Developing a Plant Schedule for your Landscape
Year Round Gardens: Developing a Plant Schedule for your Landscape
A fun and easy exercise in your garden is to develop a listing of when plants come into bloom, fruit, or fall color during the year. Known as a plant schedule, this is especially useful when making decisions on plant types for new planting designs or to enhance existing gardens. While spring and fall months are some of the more showy times of year for plants, it is very easy to develop landscapes that offer interest throughout the year in the Deep South. For example, in a perennial garden, combining coreopsis (spring), yellow coneflower (summer), asters (fall), and evergreen hollies (winter) in an area will provide year round interest.
Combining plants with a range of bloom times creates a year-round garden.
Most often, we favor blooming time when choosing and selecting garden plants. Blooming is an important consideration for adding color and interest, but is not the only way to liven a landscape. Other important plant factors include interesting trunk forms, colors, and textures; stem colors; seedheads and fruit, fall, winter, or growing season leaf colors; leaf textures or forms; or tree and shrub forms in winter.
Each month simply note what plants are providing, or could provide, an interesting feature. For planting designs or existing landscapes, this can often lead to identifying months (most often winter months) where more garden interest could be provided. Selecting plants by times of display is fairly easy. Many searchable online plant query Web sites allow you to select possible plants by seasonal time of bloom, or by listing interesting features such as seed and fruit during the year.
The following plant schedule (PDF) was developed for a garden in central Mississippi as an example.
Publications may download photo at 200 d.p.i.
These factsheets were written by Robert F. Brzuszek, Assistant Extension Professor, The Department of Landscape Architecture, Mississippi State University.
There is one plant that absolutely is the flower of the South: the crape myrtle. Who can resist the colorful flower clusters on display from early summer through late fall?
The spectacular flowers are actually large panicles, or branching clusters composed of many small flowers. These panicles can be more than 8 inches long, and colors range from white, to shades of pink and purple, to rich reds. There are even bicolor flowers like my favorite Pink Peppermint.
STARKVILLE, Miss. -- Creative landscape experts will offer advice and inspiration to professionals and home gardeners alike at an Oct. 19 design symposium at Mississippi State University.

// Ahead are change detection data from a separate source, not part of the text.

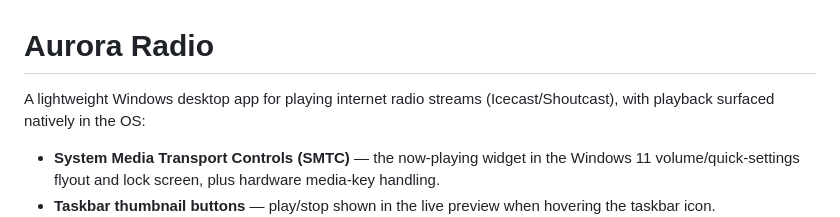
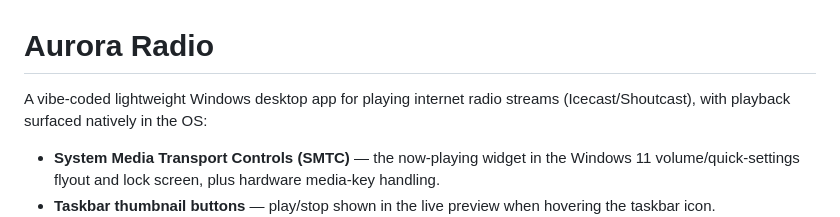
Before and after one commit to hansee99/crystal-radio, a Markdown page: README.md, the part around the change. GitHub-like rendering.

Commit message:
README: note the project is vibe-coded
Co-Authored-By: Claude Sonnet 4.6 <noreply@anthropic.com>

```diff
--- a/README.md
+++ b/README.md
@@ -1,6 +1,6 @@
 # Aurora Radio
 
-A lightweight Windows desktop app for playing internet radio streams (Icecast/Shoutcast),
+A vibe-coded lightweight Windows desktop app for playing internet radio streams (Icecast/Shoutcast),
 with playback surfaced natively in the OS:
 
 - **System Media Transport Controls (SMTC)** — the now-playing widget in the Windows 11
```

The 61st Edward C. Martin Jr. Landscape Design Symposium is a half-day event held in the MSU Bost Auditorium from 9 a.m. until noon. The event is presented by the MSU Department of Landscape Architecture and the Garden Clubs of Mississippi. It is coordinated by MSU Extension professor Bob Brzuszek.
Home gardeners are showing more interest in planting native plants in the landscape. This makes a lot of sense because native plants have a greater tolerance to local environmental conditions. What holds them back is the fact that many have a limited ability to create excitement in the landscape.
One that defies that stereotype is the butterfly weed. This native plant was chosen as a Mississippi Medallion winner in 2012, an award given to plants selected for their superior and outstanding garden and landscape performance.